But let's get a few things out of the way first. The ramps that I'll make here are using non-functional
'bridges' and these are purely aesthetic
. They do not
connect two different floors, but appear as if they do. As such, Sims will still have to use the stairs/elevator to switch between floors. Also, while building, we'll be using the cheats boolprop constrainfloorelevation
, setquartertileplacement on
(with Ctrl+F) and the ever so popular moveobjects on
Okay, so let's begin. In this tutorial, I'm going to create a parking lot with split levels on a 2x3 lot with a total of 3 levels.
Before adjusting the terrain, we have to plan the layout. If you're looking to create a parking lot, each bay would need around 3x6 tiles, so work from there.
The ramp's requirements depend on the gradient. As we know, 16 clicks make up 1 floor. So, for a uniform
ramp with a gradient of 1 (increases it's height by 1 click as it progresses), 16 tiles are needed + 1 blank row (basically for the bridge). Similarly, a uniform

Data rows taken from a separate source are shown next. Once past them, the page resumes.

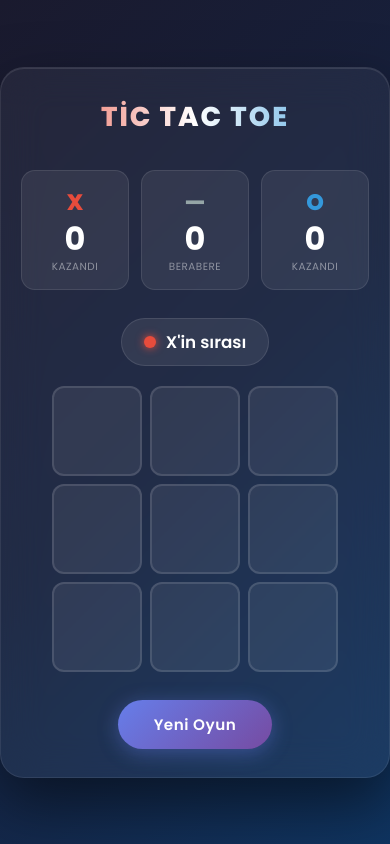
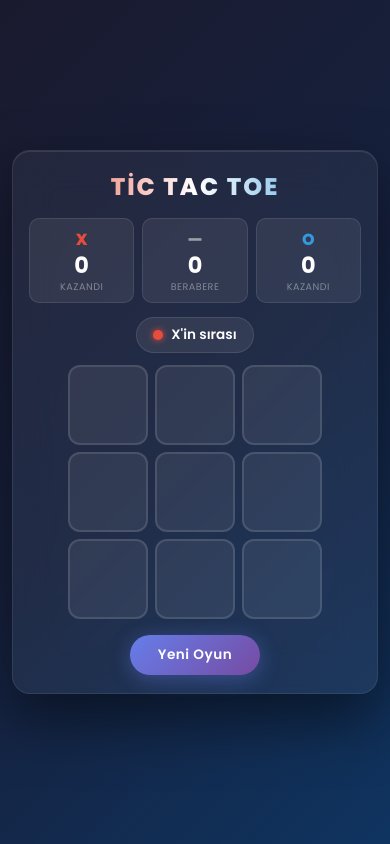
Before and after one commit to egowic/tictactoe, a Flask app: page / in a window 390 px wide. Run offline with Flask 3, Linux system fonts and the light colour scheme.

Commit message:
Fix layout overflow: compact spacing + responsive height/width breakpoints
- Reduced default container padding and element margins so the full
  game fits in a ~720px viewport (13" MacBook Safari) without scrolling
- Added @media (max-height: 720px/600px) breakpoints for short screens
- Added @media (max-width: 420px) for narrow mobile screens
- Used CSS custom property --cell-size for consistent board scaling
- Added 100dvh for correct mobile browser chrome handling

Co-Authored-By: Claude Sonnet 4.6 <noreply@anthropic.com>

```diff
--- a/web/static/css/style.css
+++ b/web/static/css/style.css
@@ -8,27 +8,30 @@ body {
     font-family: 'Poppins', 'Segoe UI', Tahoma, Geneva, Verdana, sans-serif;
     background: linear-gradient(135deg, #1a1a2e 0%, #16213e 50%, #0f3460 100%);
     min-height: 100vh;
+    min-height: 100dvh;
     display: flex;
     justify-content: center;
     align-items: center;
+    padding: 12px;
 }
 
 .container {
     background: rgba(255, 255, 255, 0.05);
     backdrop-filter: blur(20px);
-    padding: 40px 50px;
+    -webkit-backdrop-filter: blur(20px);
+    padding: 22px 36px;
     border-radius: 24px;
     box-shadow: 0 25px 60px rgba(0, 0, 0, 0.5), inset 0 1px 0 rgba(255,255,255,0.1);
     text-align: center;
     border: 1px solid rgba(255, 255, 255, 0.08);
-    max-width: 480px;
+    max-width: 420px;
     width: 100%;
 }
 
 h1 {
     color: #fff;
-    margin-bottom: 32px;
-    font-size: 2.2em;
+    margin-bottom: 18px;
+    font-size: clamp(1.6em, 5vw, 2em);
     font-weight: 800;
     letter-spacing: 2px;
     text-transform: uppercase;
@@ -42,64 +45,60 @@ h1 {
 .scoreboard {
     display: flex;
     justify-content: center;
-    gap: 12px;
-    margin-bottom: 28px;
+    gap: 10px;
+    margin-bottom: 16px;
 }
 
 .score-item {
     flex: 1;
     background: rgba(255,255,255,0.07);
-    border-radius: 14px;
-    padding: 14px 8px;
+    border-radius: 12px;
+    padding: 10px 6px;
     border: 1px solid rgba(255,255,255,0.1);
     transition: transform 0.2s ease;
 }
 
-.score-item:hover {
-    transform: translateY(-2px);
-}
+.score-item:hover { transform: translateY(-2px); }
 
 .score-symbol {
     display: block;
-    font-size: 1.4em;
+    font-size: 1.15em;
     font-weight: 800;
-    margin-bottom: 4px;
+    margin-bottom: 2px;
 }
 
-.score-x .score-symbol { color: #e74c3c; }
-.score-o .score-symbol { color: #3498db; }
+.score-x .score-symbol  { color: #e74c3c; }
+.score-o .score-symbol  { color: #3498db; }
 .score-draw .score-symbol { color: #95a5a6; }
 
 .score-value {
     display: block;
-    font-size: 2em;
+    font-size: 1.7em;
     font-weight: 700;
     color: #fff;
     line-height: 1;
-    margin-bottom: 4px;
+    margin-bottom: 3px;
 }
 
 .score-label {
     display: block;
-    font-size: 0.65em;
-    color: rgba(255,255,255,0.45);
+    font-size: 0.6em;
+    color: rgba(255,255,255,0.4);
     text-transform: uppercase;
     letter-spacing: 0.5px;
 }
 
 /* Status bar */
-.status-bar {
-    margin-bottom: 20px;
-}
+.status-bar { margin-bottom: 14px; }
 
 .status-text {
     display: inline-flex;
     align-items: center;
-    gap: 10px;
+    gap: 8px;
     color: #fff;
-    font-size: 1.05em;
+    font-size: 0.95em;
     font-weight: 600;
-    padding: 10px 22px;
+    padding: 8px 20px;
     background: rgba(255,255,255,0.08);
     border-radius: 50px;
     border: 1px solid rgba(255,255,255,0.1);
@@ -107,34 +106,35 @@ h1 {
 }
 
 .turn-dot {
-    width: 12px;
-    height: 12px;
+    width: 10px;
+    height: 10px;
     border-radius: 50%;
     display: inline-block;
     transition: background 0.3s ease;
+    flex-shrink: 0;
 }
 
-.turn-dot.x { background: #e74c3c; box-shadow: 0 0 8px #e74c3c; }
-.turn-dot.o { background: #3498db; box-shadow: 0 0 8px #3498db; }
+.turn-dot.x    { background: #e74c3c; box-shadow: 0 0 7px #e74c3c; }
+.turn-dot.o    { background: #3498db; box-shadow: 0 0 7px #3498db; }
 .turn-dot.draw { background: #95a5a6; }
-.turn-dot.win { background: #f1c40f; box-shadow: 0 0 8px #f1c40f; }
+.turn-dot.win  { background: #f1c40f; box-shadow: 0 0 7px #f1c40f; }
 
 /* Board */
 .board {
     display: grid;
-    grid-template-columns: repeat(3, 110px);
-    gap: 10px;
-    margin: 0 auto 28px;
+    grid-template-columns: repeat(3, var(--cell-size, 90px));
+    gap: 8px;
+    margin: 0 auto 18px;
     justify-content: center;
 }
 
 .cell {
-    width: 110px;
-    height: 110px;
+    width: var(--cell-size, 90px);
+    height: var(--cell-size, 90px);
     background: rgba(255, 255, 255, 0.07);
     border: 2px solid rgba(255,255,255,0.12);
-    border-radius: 16px;
-    font-size: 2.8em;
+    border-radius: 14px;
+    font-size: 2.4em;
     font-weight: 800;
     cursor: pointer;
     display: flex;
@@ -181,9 +181,7 @@ h1 {
     transform: scale(1.04);
 }
 
-.cell.disabled {
-    cursor: not-allowed;
-}
+.cell.disabled { cursor: not-allowed; }
 
 .cell.winning {
     animation: winPulse 0.6s ease forwards;
@@ -197,8 +195,8 @@ h1 {
     background: linear-gradient(135deg, #667eea, #764ba2);
     color: white;
     border: none;
-    padding: 13px 36px;
-    font-size: 0.95em;
+    padding: 11px 32px;
+    font-size: 0.9em;
     font-family: 'Poppins', sans-serif;
     font-weight: 600;
     letter-spacing: 0.5px;
@@ -213,9 +211,7 @@ h1 {
     box-shadow: 0 8px 28px rgba(102, 126, 234, 0.55);
 }
 
-.reset-btn:active {
-    transform: translateY(0) scale(0.97);
-}
+.reset-btn:active { transform: translateY(0) scale(0.97); }
 
 /* Animations */
 @keyframes popIn {
@@ -231,10 +227,44 @@ h1 {
     100% { transform: scale(1.05); }
 }
 
-/* Mobile */
-@media (max-width: 520px) {
-    .container { padding: 28px 20px; }
-    h1 { font-size: 1.7em; }
-    .board { grid-template-columns: repeat(3, 90px); gap: 8px; }
-    .cell { width: 90px; height: 90px; font-size: 2.3em; border-radius: 12px; }
+/* ── Mobile (narrow screens) ─────────────────────────── */
+@media (max-width: 420px) {
+    :root { --cell-size: 80px; }
+    .container { padding: 18px 16px; border-radius: 18px; }
+    h1 { font-size: 1.5em; margin-bottom: 14px; }
+    .scoreboard { gap: 8px; margin-bottom: 14px; }
+    .score-item { padding: 8px 4px; border-radius: 10px; }
+    .score-value { font-size: 1.4em; }
+    .score-symbol { font-size: 1em; }
+    .status-bar { margin-bottom: 12px; }
+    .status-text { font-size: 0.85em; padding: 7px 16px; }
+    .board { gap: 7px; margin-bottom: 16px; }
+    .cell { font-size: 2em; border-radius: 12px; }
+    .reset-btn { padding: 10px 28px; font-size: 0.85em; }
 }
+
+/* ── Short screens (e.g. 13" MacBook Safari, landscape phones) ── */
+@media (max-height: 720px) {
+    :root { --cell-size: 82px; }
+    .container { padding: 16px 32px; }
+    h1 { font-size: 1.6em; margin-bottom: 14px; }
+    .scoreboard { margin-bottom: 12px; }
+    .score-item { padding: 8px 6px; }
+    .score-value { font-size: 1.5em; }
+    .status-bar { margin-bottom: 10px; }
+    .board { gap: 7px; margin-bottom: 14px; }
+    .cell { font-size: 2.2em; }
+    .reset-btn { padding: 9px 28px; }
+}
+
+@media (max-height: 600px) {
+    :root { --cell-size: 70px; }
+    h1 { font-size: 1.4em; margin-bottom: 10px; }
+    .scoreboard { margin-bottom: 10px; }
+    .score-item { padding: 6px 4px; }
+    .score-value { font-size: 1.3em; }
+    .score-label { display: none; }
+    .status-bar { margin-bottom: 8px; }
+    .board { gap: 6px; margin-bottom: 12px; }
+    .cell { font-size: 1.9em; border-radius: 10px; }
+}
```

ramp with gradient 2 needs 8 + 1 tile rows. The ramps can be non-uniform, but leave the gap at the end. No restrictions on the width. For this tutorial, I'm going to create 2 8-tile ramps per floor at gradient 1. Here's the layout I'm going to follow:
I'm using easy to spot tiles so it's easier to count individual tiles. Yellow = parking bay, b&w = road, red = blank space (there should be red around the bottom part, but I forgot
) . The gap row is very important as the terrain is very steep and the 'bridge' is placed here. Once you've got your layout, finalize the walls/fences and the upper floors because you will not be able to edit them after the ramp is raised. Make sure to leave the gap on the red tiled (above) area as shown in the first pic below. Walls/fences are okay, but no flooring (unless you want it to be warped). I have a rooftop entrance, and I'm using half-walls for that (second pic below).
Before we get to the ramp, it's time to set up the 'bridge'. Turn on setquartertileplacement on
(with Ctrl + F) and moveobjects on
and find the cornice
from Deco > Misc. Increase the height
by pressing [ twice and place it in the gap row
of tiles on each floor
(except the top floor). We can now raise the ramp.
RAISING THE RAMP
1. Activate CFE false.
2. Raise the the first tile border of the ramp (on floor 0).
3. Level the rest of the ramp.
4. Raise the next tile of the ramp.
5. Repeat, until the last tile of the ramp.
6. The last tile border has to be raised manually (manual clicks, not leveling tool).
* If you have split levels using 2 ramps, level the whole split floor & ramp 2, then work on raising ramp 2.
TIP: It may be better to use clear-demarcating tiles while raising the ramp to spot any mistakes. When changing the flooring later, change to CFE true first.
5. Check your ramp on every floor to make sure it's error-free. You should have identical ramps on all of your floors, which seem linked by the cornice bridge.
1. If everything is OK, we can level the top floor entrance, which has become jagged, following the pics below.
2. The half-walls I used in the last pic above has split from the border, but that should be fixed once you save and re-enter the lot. Otherwise, set CFE to true, remove/sledgehammer the wall away then undo. The border will be fixed.
3. And congratulations, you should have your own (improvised) ramps!
* If at any stage, the terrain becomes warped in between floors, you might have to restart the terrain adjustment by leveling all the floors starting from level 0
. It's best to set CFE to true immediately after use to avoid accidentally warping terrain.
And that's the end. Happy experimenting, and if you need a reference lot, my carpark
is up for viewing.